Date of Award
Doctor of Philosophy
School of Psychology
Faculty of Community Services, Education and Social Sciences
Professor Alison Garton
Introduced to modern psychiatry in 1938, electroconvulsive therapy (ECT) is the application of an electrical current to the brain, administered under a general anaesthetic and with the use of muscle relaxants. The procedure is primarily used for psychiatric disorders and remains a controversial intervention. Issues of contention centre on claims of efficacy, safety and the validity of “informed” consent. Prominent side effects include memory loss with psychological sequelae reported to include fear, grief and loss. Previous studies of mental health professionals report experience of working in a ECT environment increases knowledge and promotes a positive attitude. Very few studies have included psychologists who are reported to be generally negative towards the procedure. Given the nature of the side effects of this psychiatric procedure, lack of knowledge about ECT may influence the practice of psychologists. The aims of this study were to assess the knowledge of, and attitudes towards ECT of clinical psychologists in Western Australia. Information was also elicited from clinicians about their experience of working with clients who have undergone ECT. In particular, the survey elicited information of practice issues with these clients.

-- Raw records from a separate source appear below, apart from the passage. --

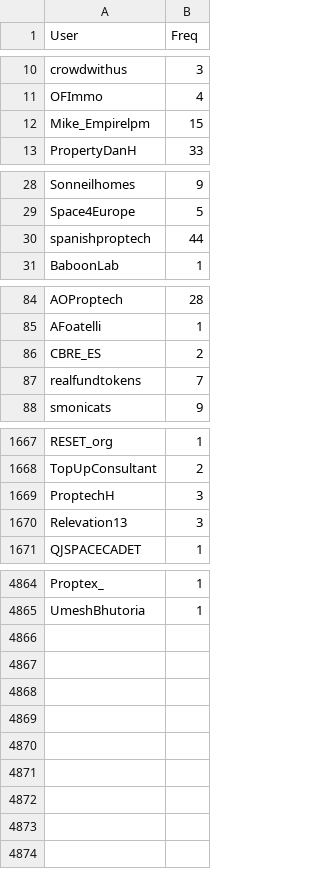
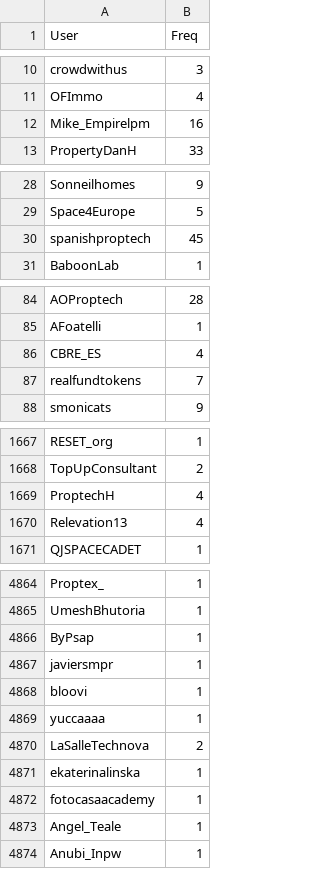
Before and after one commit to aariassanta/twitter-nlp, a CSV file: csv/Users.csv, drawn as a sheet; only a part is shown, gaps mark what is left out; the diff covers the shown part only.

```diff
--- a/csv/Users.csv
+++ b/csv/Users.csv
@@ -11,3 +11,3 @@ crowdwithus,3
 OFImmo,4
-Mike_Empirelpm,15
+Mike_Empirelpm,16
 PropertyDanH,33
@@ -29,3 +29,3 @@ Sonneilhomes,9
 Space4Europe,5
-spanishproptech,44
+spanishproptech,45
 BaboonLab,1
@@ -85,3 +85,3 @@ AOProptech,28
 AFoatelli,1
-CBRE_ES,2
+CBRE_ES,4
 realfundtokens,7
@@ -1668,4 +1668,4 @@ RESET_org,1
 TopUpConsultant,2
-ProptechH,3
-Relevation13,3
+ProptechH,4
+Relevation13,4
 QJSPACECADET,1
@@ -4865 +4865,10 @@ Proptex_,1
 UmeshBhutoria,1
+ByPsap,1
+javiersmpr,1
+bloovi,1
+yuccaaaa,1
+LaSalleTechnova,2
+ekaterinalinska,1
+fotocasaacademy,1
+Angel_Teale,1
+Anubi_Inpw,1
```
Also changed, not shown: 11 edited cells elsewhere in this file, csv/Retweeted.csv, csv/locations.csv, 7 other files.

Barrett, D. A. (2004). Electroconvulsive therapy : an assessment of experience, knowledge, and attitudes of clinical psychologists in Western Australia. Retrieved from http://ro.ecu.edu.au/theses/778